While driving through mountain roads, it is not uncommon to turn a bend and see not only beautiful vistas but also guard rails and warning signs. At these heights, one wrong turn or inattentive moment could be disastrous. As our study moves into the book of Jude, we have a similar set of cautions.
Jude begins with a moving affirmation of our Christian identity. We are “those who have been called, who are loved in God the Father and kept for Jesus Christ” (v. 1). The description aptly fits the journey of the Christian life. We are called into relationship with God, we are loved throughout our lives, and we are kept safe by Jesus until the end. God’s wonderful gifts of “mercy, peace and love” belong to us “in abundance” (v. 2).

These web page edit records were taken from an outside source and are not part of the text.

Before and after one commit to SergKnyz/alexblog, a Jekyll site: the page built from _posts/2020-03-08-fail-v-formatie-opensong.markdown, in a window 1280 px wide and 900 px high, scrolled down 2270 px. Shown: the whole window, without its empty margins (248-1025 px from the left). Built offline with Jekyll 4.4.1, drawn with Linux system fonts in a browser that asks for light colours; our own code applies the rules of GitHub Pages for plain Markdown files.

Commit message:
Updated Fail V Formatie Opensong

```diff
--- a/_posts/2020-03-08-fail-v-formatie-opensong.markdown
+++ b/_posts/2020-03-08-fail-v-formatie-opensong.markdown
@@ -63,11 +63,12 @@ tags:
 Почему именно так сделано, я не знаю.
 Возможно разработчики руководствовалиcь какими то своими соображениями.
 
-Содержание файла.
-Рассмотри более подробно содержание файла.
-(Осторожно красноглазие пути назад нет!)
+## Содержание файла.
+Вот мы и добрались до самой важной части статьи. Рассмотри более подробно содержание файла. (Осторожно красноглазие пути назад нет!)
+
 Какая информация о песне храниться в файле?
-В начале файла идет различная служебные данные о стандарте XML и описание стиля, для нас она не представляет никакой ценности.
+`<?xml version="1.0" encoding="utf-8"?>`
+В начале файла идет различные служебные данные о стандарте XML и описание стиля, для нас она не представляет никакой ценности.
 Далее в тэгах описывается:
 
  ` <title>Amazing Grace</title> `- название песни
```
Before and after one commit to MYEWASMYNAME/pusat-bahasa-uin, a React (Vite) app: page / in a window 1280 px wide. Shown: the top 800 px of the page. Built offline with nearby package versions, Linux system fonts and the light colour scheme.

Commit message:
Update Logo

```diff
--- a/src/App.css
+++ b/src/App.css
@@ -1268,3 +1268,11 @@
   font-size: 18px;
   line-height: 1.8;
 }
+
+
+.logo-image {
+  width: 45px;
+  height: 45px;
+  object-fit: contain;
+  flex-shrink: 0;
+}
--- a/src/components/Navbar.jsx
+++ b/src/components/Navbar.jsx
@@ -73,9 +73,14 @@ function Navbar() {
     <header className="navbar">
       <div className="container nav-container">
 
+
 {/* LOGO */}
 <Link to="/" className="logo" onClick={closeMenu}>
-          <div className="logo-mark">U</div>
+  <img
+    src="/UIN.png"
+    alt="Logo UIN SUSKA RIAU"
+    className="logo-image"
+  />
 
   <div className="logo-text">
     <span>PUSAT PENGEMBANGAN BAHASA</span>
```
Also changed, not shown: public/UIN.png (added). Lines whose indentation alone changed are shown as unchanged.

Jude would have preferred to continue writing about “the salvation we share” (v. 3); yet, other matters pressed him in a different direction. The church faced great danger, even within their own community, and Jude wrote to warn them to be attentive and “contend for the faith that was once for all entrusted to God’s holy people” (v. 3).
The primary danger was that certain ungodly individuals had “slipped in among you” (v. 4a). They had taken the beautiful message of God’s grace and perverted it into “a license for immorality.” Moreover, they “deny Jesus Christ our only Sovereign and Lord” (v. 4b). Cheap grace and a denigration of Christ’s lordship are the twin concerns of Jude.
Today’s reading ends with stern reminders from history about the fate of such people. The unbelieving Israelites, the fallen angels, and the people of Sodom and Gomorrah all serve as warnings of those who rejected God’s grace. The results were disastrous for them all.